O Root of Jesse, which standest for an ensign of the people, at whom kings shall shut their mouths, to whom the Gentiles shall seek: come and deliver us, and tarry not.
This antiphon recalls Isaiah’s prophecy (ch. 11) that “there shall be a root of Jesse, which shall stand for an ensign of the people; to it shall the Gentiles seek: and his rest shall be glorious. And it shall come to pass in that day, that the Lord shall set his hand again the second time to recover the remnant of his people… and shall assemble the outcasts of Israel, and gather together the dispersed of Judah from the four corners of the earth… And there shall be an highway for the remnant of his people, which shall be left… like as it was to Israel in the day that he came up out of the land of Egypt.” This remarkable prophecy applies directly and specifically to Christ and to His Church, which is become through baptism God’s chosen people, the spiritual descendant of Israel: God will indeed deliver His Church, scattered across the earth, to Himself just as He delivered Israel out of Egypt.
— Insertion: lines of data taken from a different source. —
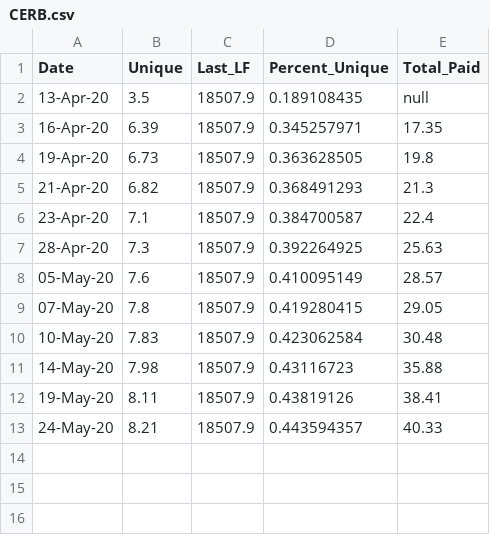
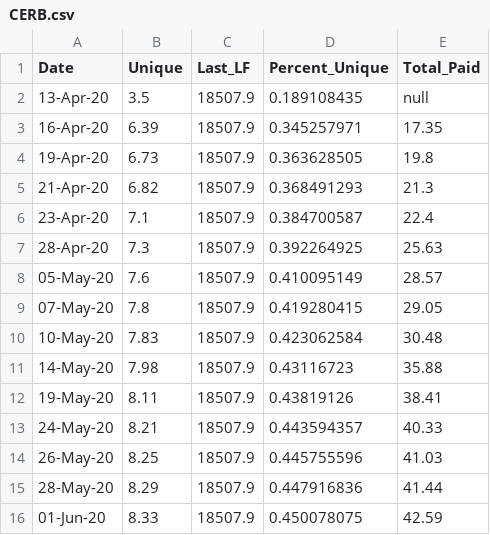
Before and after one commit to cdhoweinstitute/COVID-Canada, a CSV file: CERB.csv, drawn as a sheet.

Commit message:
Add files via upload

```diff
--- a/CERB.csv
+++ b/CERB.csv
@@ -13 +13,4 @@
 24-May-20,8.21,18507.9,0.443594357,40.33
+26-May-20,8.25,18507.9,0.445755596,41.03
+28-May-20,8.29,18507.9,0.447916836,41.44
+01-Jun-20,8.33,18507.9,0.450078075,42.59
```
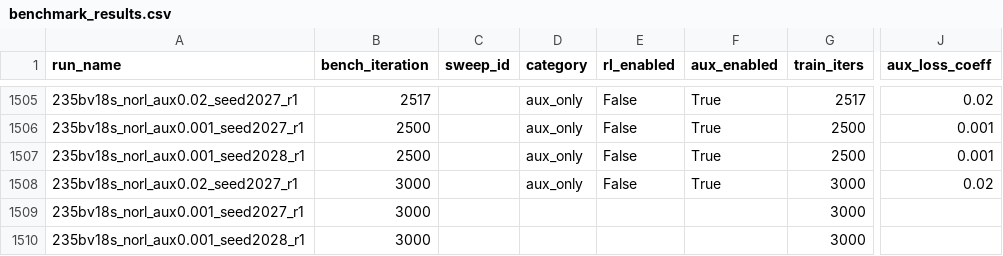
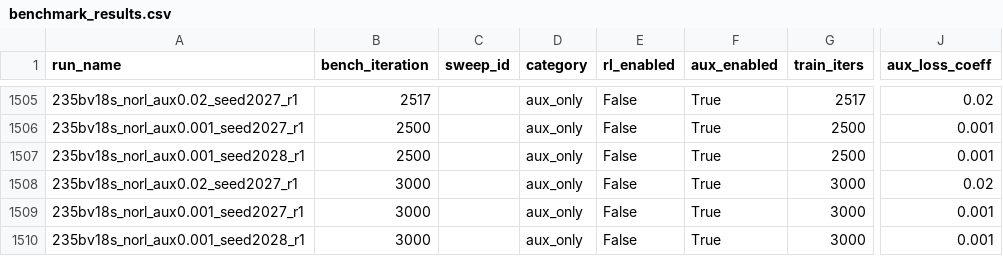
Before and after one commit to jondebug/Pai-Megatron-Patch, a CSV file: examples/qwen3/benchmarks/benchmark_results.csv, drawn as a sheet; only a part is shown, gaps mark what is left out; the diff names each change by its address in the sheet, - before the commit and + after, or states it on an @@ line.

Commit message:
auto: refresh benchmark_results.csv 2026-07-10T00:39:07Z

```diff
--- a/examples/qwen3/benchmarks/benchmark_results.csv
+++ b/examples/qwen3/benchmarks/benchmark_results.csv
-D1509:D1510 (category): (empty)
+D1509:D1510 (category): aux_only
-E1509:E1510 (rl_enabled): (empty)
+E1509:E1510 (rl_enabled): False
-F1509:F1510 (aux_enabled): (empty)
+F1509:F1510 (aux_enabled): True
-J1509:J1510 (aux_loss_coeff): (empty)
+J1509:J1510 (aux_loss_coeff): 0.001
```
These beautiful Antiphons were made by John Mason Neale into the familiar hymn “O Come, O Come, Emmanuel” (LSB 357): each stanza is a versification of one of the O Antiphons. That these Antiphons were intended to be comprehended all together within the context of the waning days of Advent is evident from the fact that their Latin titles form a significant reverse acrostic. In reverse order, they are: O Emmanuel—O Rex Gentium—O Oriens—O Clavis David—O Radix Jesse—O Adonai—O Sapientia. The acrostic forms the Latin words ERO CRAS: “I will be tomorrow.”
You are most encouraged to pray the Great O Antiphons yourself, partaking in this ancient, venerable tradition of the Church. They can be found most readily in LSB, on the page opposite Neale’s hymn, and pointed for use with the LSB psalm tones. To sing them with their haunting Gregorian melodies, you may use the Brotherhood Prayer Book.